::: Source data
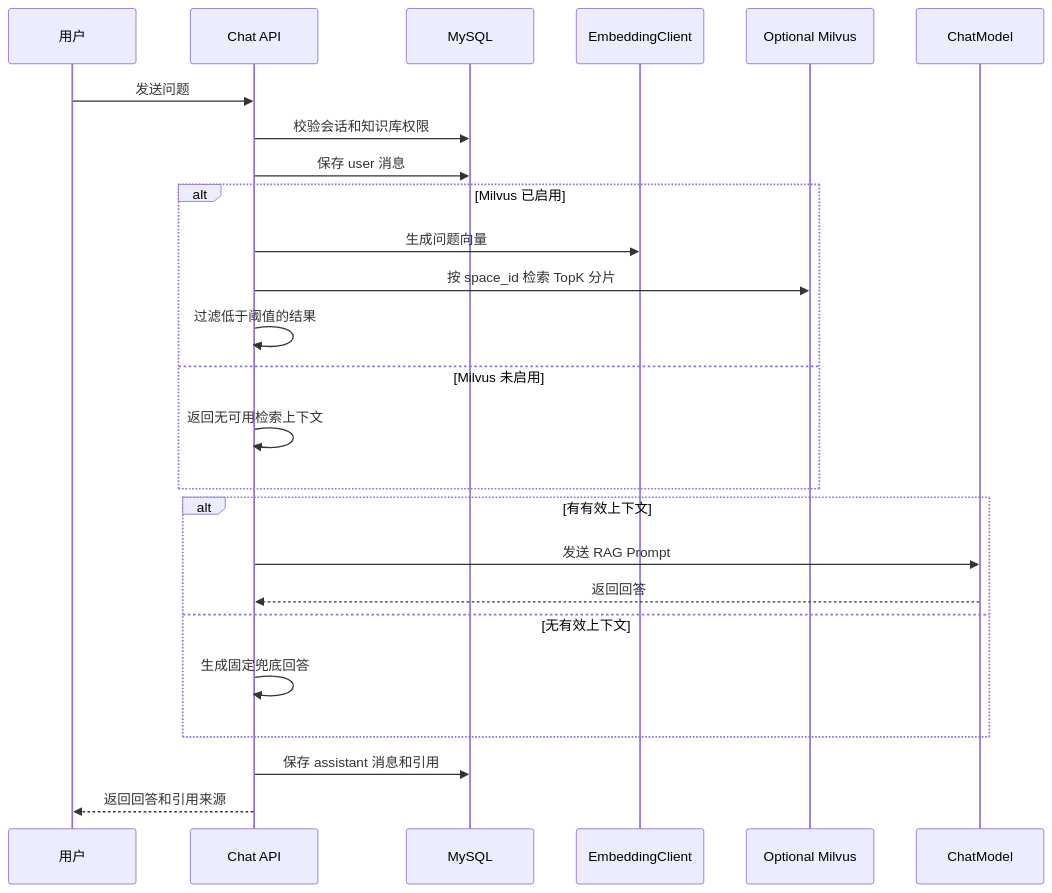
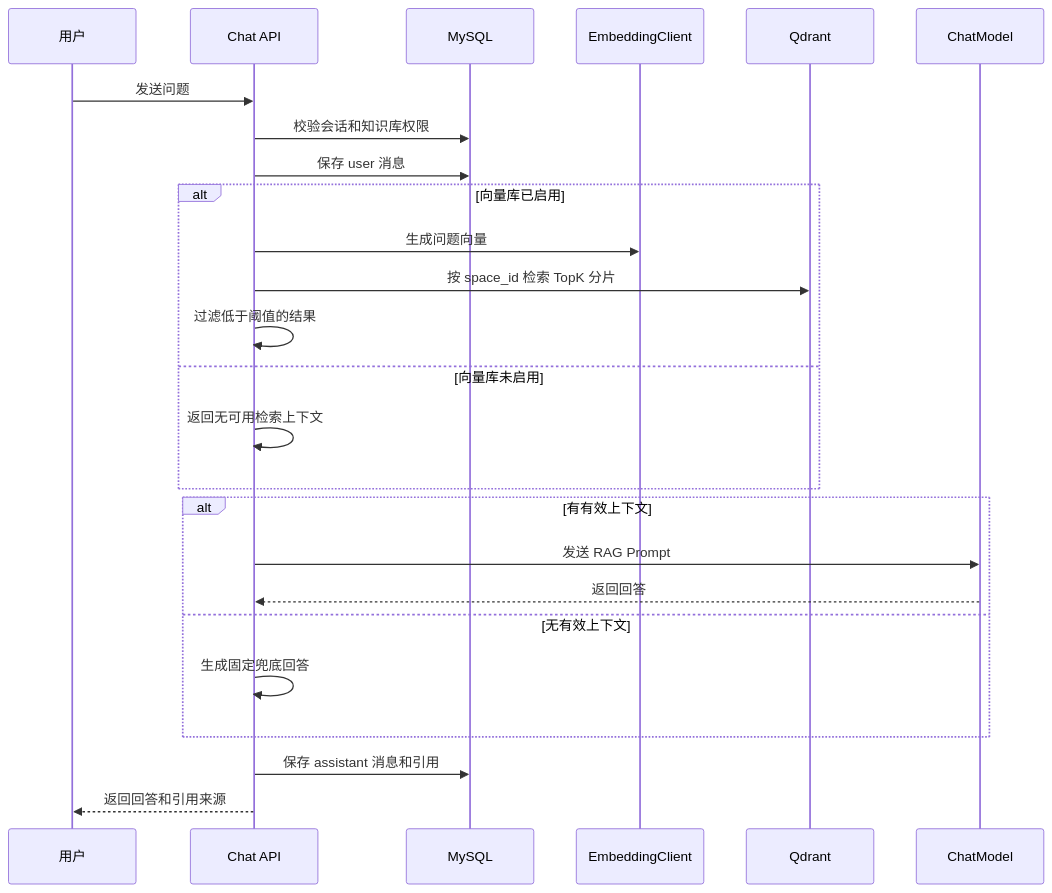
The third of 3 diagrams in docs/AI知识库平台系统设计.md (Mark001008/knowledge-base), drawn with Mermaid before and after one commit. The commit also changed other lines of this file and 9 other files, not shown here.

````diff
--- a/docs/AI知识库平台系统设计.md
+++ b/docs/AI知识库平台系统设计.md
@@ -384,28 +384,28 @@
 ```mermaid
 sequenceDiagram
     participant U as 用户
     participant API as Chat API
     participant DB as MySQL
     participant E as EmbeddingClient
-    participant V as Optional Milvus
+    participant V as Qdrant
     participant L as ChatModel
 
     U->>API: 发送问题
     API->>DB: 校验会话和知识库权限
     API->>DB: 保存 user 消息
-    alt Milvus 已启用
+    alt 向量库已启用
         API->>E: 生成问题向量
         API->>V: 按 space_id 检索 TopK 分片
         API->>API: 过滤低于阈值的结果
-    else Milvus 未启用
+    else 向量库未启用
         API->>API: 返回无可用检索上下文
     end
     alt 有有效上下文
         API->>L: 发送 RAG Prompt
         L-->>API: 返回回答
     else 无有效上下文
         API->>API: 生成固定兜底回答
     end
     API->>DB: 保存 assistant 消息和引用
     API-->>U: 返回回答和引用来源
 ```
````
::::::
#### Work to be completed:
Of all the lines above, tally those with the word "participant". Write the total only.

#### Output of the exercise:
7